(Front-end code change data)
::::::::::

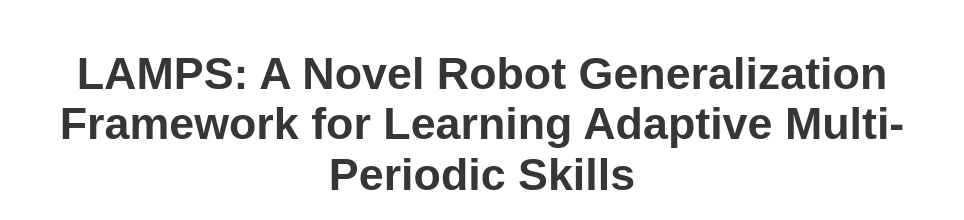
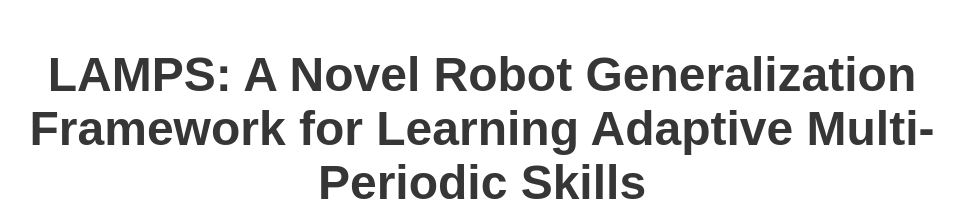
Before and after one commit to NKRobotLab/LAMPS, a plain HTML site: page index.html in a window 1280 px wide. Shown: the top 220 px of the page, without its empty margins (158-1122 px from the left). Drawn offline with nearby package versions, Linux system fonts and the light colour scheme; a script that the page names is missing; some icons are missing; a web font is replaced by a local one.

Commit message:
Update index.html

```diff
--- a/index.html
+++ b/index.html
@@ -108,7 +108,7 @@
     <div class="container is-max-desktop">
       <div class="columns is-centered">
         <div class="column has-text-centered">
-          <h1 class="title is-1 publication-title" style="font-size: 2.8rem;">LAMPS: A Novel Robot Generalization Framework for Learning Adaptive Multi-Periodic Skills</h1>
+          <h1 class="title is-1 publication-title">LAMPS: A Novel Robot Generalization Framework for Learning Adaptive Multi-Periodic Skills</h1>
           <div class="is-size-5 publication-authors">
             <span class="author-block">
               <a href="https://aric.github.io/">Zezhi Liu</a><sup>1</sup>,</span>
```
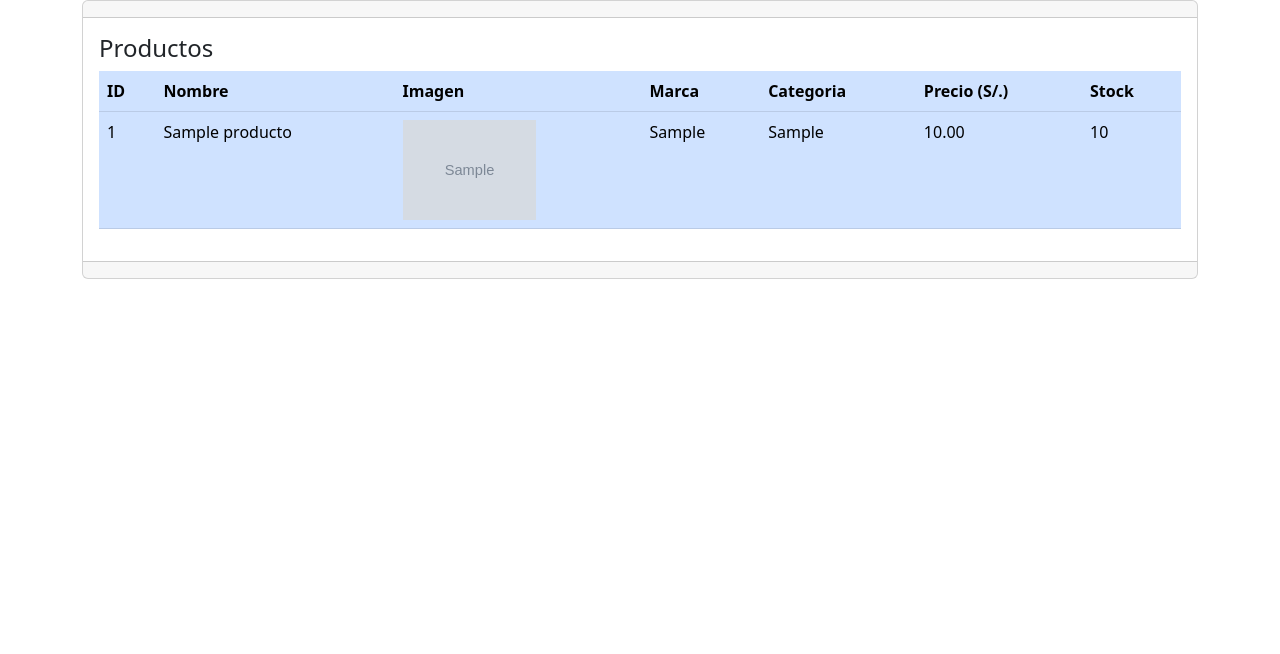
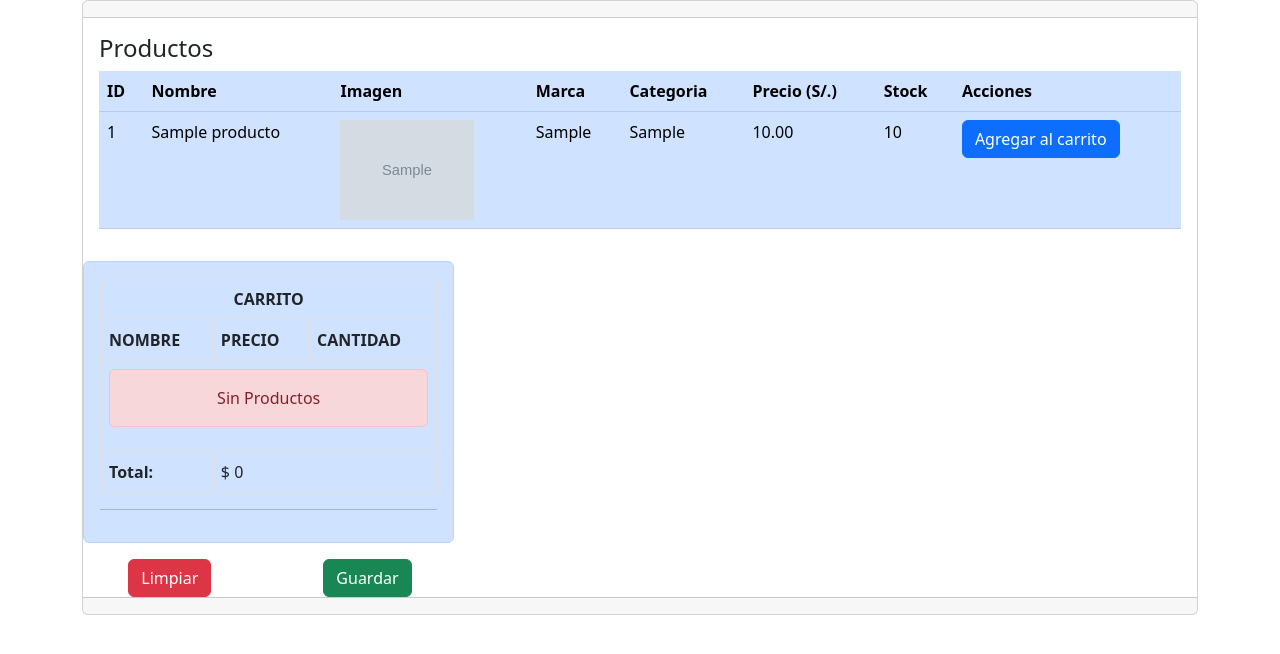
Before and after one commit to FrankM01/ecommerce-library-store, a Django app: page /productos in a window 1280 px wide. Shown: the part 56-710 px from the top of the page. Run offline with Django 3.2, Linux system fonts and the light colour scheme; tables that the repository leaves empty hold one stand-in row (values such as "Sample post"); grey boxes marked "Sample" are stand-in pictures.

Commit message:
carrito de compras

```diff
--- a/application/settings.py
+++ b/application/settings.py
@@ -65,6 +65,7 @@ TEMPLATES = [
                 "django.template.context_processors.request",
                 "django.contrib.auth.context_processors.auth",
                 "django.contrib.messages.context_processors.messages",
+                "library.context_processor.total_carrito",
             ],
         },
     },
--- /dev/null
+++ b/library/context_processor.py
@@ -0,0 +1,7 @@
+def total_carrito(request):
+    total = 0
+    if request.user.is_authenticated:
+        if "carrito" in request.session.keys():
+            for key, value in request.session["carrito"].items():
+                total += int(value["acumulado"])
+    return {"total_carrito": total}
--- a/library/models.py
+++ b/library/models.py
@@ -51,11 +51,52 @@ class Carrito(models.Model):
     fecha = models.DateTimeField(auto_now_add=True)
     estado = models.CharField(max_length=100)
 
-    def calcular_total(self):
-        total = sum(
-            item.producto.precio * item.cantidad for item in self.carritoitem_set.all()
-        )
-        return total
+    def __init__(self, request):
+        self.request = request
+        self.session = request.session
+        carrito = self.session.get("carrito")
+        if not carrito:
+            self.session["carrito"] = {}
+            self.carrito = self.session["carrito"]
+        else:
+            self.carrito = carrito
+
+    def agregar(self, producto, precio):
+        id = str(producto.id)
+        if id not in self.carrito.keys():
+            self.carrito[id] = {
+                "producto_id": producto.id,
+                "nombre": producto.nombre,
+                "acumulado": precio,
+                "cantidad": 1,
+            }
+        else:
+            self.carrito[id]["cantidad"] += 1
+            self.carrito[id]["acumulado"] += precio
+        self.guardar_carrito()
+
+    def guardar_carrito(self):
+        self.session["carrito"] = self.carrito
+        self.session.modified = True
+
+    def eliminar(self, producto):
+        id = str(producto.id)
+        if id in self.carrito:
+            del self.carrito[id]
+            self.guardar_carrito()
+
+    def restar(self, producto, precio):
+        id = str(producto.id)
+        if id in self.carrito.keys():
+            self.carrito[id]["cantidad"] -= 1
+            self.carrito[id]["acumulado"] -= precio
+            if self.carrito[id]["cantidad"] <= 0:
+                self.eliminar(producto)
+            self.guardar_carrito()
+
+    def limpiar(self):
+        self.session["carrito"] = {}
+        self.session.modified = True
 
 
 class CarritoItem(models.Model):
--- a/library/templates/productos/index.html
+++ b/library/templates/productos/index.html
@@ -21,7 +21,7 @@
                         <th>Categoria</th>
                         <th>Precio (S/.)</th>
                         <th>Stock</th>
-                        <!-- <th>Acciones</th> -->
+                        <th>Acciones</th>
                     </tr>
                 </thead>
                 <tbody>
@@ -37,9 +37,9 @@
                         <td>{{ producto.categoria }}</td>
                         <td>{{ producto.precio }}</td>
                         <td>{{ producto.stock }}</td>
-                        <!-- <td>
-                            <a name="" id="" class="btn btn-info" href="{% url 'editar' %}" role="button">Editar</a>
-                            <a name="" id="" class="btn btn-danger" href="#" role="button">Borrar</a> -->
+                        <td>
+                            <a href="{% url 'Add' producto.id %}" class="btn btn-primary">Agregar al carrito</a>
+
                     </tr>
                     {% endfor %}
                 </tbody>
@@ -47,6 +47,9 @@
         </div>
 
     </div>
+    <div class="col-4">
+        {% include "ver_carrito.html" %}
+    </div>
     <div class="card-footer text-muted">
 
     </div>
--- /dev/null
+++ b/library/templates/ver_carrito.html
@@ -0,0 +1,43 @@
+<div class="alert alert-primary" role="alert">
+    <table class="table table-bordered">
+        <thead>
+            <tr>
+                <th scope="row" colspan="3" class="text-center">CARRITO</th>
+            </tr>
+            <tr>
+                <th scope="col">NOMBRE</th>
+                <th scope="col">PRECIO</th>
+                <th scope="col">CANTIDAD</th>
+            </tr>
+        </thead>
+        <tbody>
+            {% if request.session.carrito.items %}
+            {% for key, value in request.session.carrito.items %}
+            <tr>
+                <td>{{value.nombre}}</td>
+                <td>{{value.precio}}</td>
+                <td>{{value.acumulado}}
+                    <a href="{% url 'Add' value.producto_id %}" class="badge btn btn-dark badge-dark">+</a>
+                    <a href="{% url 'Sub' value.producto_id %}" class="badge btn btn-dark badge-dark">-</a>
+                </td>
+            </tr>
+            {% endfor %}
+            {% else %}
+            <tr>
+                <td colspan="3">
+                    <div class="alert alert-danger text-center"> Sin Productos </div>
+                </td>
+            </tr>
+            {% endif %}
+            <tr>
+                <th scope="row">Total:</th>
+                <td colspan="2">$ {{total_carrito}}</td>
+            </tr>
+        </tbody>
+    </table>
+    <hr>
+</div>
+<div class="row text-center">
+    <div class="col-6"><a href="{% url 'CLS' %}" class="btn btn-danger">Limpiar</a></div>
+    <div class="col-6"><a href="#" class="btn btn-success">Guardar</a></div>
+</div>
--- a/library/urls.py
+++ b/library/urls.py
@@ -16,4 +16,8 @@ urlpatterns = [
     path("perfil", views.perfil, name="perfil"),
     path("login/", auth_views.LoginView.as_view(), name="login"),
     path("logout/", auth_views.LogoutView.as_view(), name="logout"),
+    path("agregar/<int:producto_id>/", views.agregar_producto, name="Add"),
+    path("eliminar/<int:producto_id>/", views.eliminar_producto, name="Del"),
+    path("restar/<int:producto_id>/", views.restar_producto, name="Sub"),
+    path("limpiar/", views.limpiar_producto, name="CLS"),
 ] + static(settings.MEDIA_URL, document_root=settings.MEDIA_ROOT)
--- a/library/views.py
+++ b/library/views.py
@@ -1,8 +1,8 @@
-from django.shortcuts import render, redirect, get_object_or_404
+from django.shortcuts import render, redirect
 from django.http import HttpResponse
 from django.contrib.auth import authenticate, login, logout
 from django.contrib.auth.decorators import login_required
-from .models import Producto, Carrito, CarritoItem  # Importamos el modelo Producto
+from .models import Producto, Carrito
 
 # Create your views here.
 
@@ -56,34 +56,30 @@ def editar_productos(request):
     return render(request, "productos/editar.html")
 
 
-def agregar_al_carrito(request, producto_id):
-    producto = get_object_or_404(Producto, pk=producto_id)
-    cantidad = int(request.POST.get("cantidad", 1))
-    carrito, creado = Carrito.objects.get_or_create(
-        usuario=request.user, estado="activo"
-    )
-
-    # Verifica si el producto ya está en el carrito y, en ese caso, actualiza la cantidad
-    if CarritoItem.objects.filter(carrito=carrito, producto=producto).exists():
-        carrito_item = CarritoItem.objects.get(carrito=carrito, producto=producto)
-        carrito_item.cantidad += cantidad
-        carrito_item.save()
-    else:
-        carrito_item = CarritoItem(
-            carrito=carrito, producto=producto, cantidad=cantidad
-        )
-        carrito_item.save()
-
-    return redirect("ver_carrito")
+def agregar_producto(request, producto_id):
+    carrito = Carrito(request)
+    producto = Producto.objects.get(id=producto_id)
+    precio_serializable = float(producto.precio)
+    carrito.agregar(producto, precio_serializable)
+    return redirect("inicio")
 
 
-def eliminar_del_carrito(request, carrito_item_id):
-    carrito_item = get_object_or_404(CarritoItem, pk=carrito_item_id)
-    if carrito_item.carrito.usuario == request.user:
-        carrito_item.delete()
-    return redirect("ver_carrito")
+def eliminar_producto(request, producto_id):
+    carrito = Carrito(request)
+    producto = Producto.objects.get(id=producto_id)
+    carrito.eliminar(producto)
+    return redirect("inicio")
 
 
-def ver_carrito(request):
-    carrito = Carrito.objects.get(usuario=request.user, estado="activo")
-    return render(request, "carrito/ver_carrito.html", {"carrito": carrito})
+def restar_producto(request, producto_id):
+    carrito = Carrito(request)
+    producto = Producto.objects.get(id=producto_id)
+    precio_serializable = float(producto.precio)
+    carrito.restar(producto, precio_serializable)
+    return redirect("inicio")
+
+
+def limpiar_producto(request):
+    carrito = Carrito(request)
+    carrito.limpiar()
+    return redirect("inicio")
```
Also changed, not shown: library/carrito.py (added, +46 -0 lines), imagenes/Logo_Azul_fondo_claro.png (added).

::::::::::

## What you have to do:
Find every line in the entries that includes the word "from", then state how many there are and nothing else.

## Reply to the task:
9